To verify condition (C), i.e., that the matrix \({\mathcal {I}}\left( {\mathbf {p}}\right)\) is positive definite, we need to show that \(\mathbf {z}{\mathcal {I}}\left( {\mathbf {p}}\right) \mathbf {z}^{T}>0\) for all nonzero real vectors \(\mathbf {z}=\left[ z_{1}\; z_{2}\; z_{3}\; z_{4}\right]\), and that \(\mathbf {z}{\mathcal {I}}\left( {\mathbf {p}}\right) \mathbf {z}^{T}=0\) only in the case when \(z_{1}=z_{2}=z_{3}=z_{4}=0\). Separate calculations in Mathematica confirm that \(\mathbf {z}{\mathcal {I}}\left( {\mathbf {p}}\right) \mathbf {z}^{T}>0\), \(\forall\) nonzero vectors \(\mathbf {z}\). Here, I do not show the expression that is lengthy and would take up too much space.

Finally, to establish condition (D) it suffices to consider any dominating function \(M_{ijk}\), defined for some arbitrary constant \(h>1\) (c.f. [33]), such that

$$\begin{aligned} M_{ijk}\left( x\right) =h\left| \frac{\partial ^{3}}{\partial _{i}\partial _{j}\partial _{k}}\log f_{\mathrm{ADP}}\left( x;{\mathbf {p}}\right) \right| , \end{aligned}$$
(45)

for which it is not difficult to show that

$$\begin{aligned} m_{ijk}= E _{{\mathbf {p}}}\left[ M_{ijk}\left( X\right) \right] <\infty ,\;\;\;\text {for all } i,j,k\ne \mu . \end{aligned}$$
(46)

This concludes the proof. \(\square\)

Rights and permissions

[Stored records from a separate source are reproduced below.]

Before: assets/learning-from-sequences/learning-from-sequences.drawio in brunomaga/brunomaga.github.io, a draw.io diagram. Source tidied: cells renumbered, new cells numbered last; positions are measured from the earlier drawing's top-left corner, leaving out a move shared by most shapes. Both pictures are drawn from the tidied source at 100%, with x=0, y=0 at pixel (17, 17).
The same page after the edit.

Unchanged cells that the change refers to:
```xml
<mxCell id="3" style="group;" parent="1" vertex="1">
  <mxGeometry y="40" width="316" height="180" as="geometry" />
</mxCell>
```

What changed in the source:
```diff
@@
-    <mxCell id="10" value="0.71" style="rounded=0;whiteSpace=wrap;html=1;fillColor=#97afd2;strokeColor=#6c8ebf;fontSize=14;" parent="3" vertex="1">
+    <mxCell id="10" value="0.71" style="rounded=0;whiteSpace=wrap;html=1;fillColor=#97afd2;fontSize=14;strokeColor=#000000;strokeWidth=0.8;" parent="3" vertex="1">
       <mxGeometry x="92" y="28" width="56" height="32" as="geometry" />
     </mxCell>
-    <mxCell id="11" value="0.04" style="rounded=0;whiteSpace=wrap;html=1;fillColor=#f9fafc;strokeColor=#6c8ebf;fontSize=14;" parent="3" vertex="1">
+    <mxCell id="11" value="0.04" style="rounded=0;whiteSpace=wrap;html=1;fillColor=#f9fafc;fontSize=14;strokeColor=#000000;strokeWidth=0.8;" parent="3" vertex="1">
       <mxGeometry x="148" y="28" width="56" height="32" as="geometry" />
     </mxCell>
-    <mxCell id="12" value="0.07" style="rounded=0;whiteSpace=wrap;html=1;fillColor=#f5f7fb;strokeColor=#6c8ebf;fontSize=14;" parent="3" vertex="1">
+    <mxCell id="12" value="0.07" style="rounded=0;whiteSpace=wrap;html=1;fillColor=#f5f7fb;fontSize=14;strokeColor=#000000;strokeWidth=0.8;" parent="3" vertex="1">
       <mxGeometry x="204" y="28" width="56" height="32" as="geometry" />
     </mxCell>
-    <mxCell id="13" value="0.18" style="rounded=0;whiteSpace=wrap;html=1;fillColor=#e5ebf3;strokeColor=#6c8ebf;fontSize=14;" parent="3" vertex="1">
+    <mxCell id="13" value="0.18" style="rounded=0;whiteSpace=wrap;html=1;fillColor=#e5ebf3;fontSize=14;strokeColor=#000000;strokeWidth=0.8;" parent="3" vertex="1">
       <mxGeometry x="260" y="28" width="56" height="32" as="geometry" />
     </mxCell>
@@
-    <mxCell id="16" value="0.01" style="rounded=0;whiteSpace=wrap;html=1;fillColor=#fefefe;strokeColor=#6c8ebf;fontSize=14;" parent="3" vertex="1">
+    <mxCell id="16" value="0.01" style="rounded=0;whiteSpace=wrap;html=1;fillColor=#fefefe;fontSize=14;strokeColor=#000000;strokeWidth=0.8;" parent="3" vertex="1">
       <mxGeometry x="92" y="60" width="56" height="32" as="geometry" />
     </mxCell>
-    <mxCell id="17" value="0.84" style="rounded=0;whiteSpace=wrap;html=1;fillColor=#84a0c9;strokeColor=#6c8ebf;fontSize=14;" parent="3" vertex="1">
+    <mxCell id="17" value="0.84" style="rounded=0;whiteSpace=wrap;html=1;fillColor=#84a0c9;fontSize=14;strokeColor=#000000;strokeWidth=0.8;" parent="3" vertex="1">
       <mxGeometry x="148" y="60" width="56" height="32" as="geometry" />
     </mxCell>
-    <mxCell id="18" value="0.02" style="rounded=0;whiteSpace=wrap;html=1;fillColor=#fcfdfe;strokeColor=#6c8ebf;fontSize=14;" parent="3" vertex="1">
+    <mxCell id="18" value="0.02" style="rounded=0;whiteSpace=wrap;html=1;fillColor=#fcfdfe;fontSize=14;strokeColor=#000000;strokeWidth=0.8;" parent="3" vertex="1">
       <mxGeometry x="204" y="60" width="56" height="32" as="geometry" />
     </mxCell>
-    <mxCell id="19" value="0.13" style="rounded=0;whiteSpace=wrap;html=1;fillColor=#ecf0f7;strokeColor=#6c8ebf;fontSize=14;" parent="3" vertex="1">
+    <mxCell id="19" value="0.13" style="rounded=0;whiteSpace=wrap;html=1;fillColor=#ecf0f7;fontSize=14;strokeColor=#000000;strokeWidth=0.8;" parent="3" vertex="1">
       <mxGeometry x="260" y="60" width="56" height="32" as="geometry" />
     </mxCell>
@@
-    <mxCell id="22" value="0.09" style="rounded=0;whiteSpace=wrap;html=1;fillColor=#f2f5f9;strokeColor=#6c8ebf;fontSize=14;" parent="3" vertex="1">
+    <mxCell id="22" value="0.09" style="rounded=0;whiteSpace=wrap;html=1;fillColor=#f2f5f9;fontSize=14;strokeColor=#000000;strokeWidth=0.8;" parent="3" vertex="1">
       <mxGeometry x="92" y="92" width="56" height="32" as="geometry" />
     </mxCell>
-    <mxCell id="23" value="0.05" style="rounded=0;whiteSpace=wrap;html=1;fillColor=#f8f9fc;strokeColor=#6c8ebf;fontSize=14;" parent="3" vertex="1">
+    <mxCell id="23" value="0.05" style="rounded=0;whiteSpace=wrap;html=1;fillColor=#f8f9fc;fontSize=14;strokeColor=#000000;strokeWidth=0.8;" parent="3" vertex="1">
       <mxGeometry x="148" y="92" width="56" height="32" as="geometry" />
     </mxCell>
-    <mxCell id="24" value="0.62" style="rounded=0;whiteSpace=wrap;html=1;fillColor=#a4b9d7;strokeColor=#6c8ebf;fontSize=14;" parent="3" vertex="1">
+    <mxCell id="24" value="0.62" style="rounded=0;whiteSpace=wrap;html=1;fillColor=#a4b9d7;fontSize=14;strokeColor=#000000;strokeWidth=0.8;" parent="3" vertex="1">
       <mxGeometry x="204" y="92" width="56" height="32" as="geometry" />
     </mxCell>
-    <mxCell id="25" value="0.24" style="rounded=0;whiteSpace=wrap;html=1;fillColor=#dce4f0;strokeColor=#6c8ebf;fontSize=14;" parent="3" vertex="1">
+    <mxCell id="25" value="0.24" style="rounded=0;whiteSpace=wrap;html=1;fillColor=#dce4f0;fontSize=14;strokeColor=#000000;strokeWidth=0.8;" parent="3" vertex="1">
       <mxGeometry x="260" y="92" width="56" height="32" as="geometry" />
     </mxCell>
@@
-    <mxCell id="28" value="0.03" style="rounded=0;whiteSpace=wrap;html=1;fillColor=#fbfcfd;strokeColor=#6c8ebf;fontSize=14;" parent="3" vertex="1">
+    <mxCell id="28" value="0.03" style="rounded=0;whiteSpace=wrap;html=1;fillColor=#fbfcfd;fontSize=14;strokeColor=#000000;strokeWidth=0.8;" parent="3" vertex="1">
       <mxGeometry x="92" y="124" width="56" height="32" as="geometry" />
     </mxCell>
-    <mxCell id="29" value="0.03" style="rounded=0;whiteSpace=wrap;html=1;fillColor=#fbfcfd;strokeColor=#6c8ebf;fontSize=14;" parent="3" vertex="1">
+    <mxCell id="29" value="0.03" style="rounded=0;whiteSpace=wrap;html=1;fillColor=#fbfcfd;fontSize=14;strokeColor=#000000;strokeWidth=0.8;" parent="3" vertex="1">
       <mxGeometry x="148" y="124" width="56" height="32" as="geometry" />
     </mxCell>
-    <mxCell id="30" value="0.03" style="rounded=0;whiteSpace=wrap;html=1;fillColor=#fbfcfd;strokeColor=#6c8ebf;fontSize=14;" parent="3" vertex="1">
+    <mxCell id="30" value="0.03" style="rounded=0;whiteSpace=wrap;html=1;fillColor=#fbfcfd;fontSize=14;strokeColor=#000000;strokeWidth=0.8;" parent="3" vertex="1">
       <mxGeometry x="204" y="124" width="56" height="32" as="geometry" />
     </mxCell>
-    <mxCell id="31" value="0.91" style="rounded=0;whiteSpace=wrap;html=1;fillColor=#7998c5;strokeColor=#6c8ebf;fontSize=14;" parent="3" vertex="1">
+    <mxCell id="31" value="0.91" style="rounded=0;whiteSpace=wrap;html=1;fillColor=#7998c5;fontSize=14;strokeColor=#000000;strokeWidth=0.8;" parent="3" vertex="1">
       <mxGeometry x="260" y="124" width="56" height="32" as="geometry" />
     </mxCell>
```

Reprints and Permissions

About this article

Verify currency and authenticity via CrossMark

Cite this article

Halvarsson, D. Maximum Likelihood Estimation of Asymmetric Double Type II Pareto Distributions. J Stat Theory Pract 14, 22 (2020). https://doi.org/10.1007/s42519-019-0080-5

Download citation

Keywords

  • Distribution theory
  • Double Pareto distribution
  • Maximum likelihood
  • Firm growth rates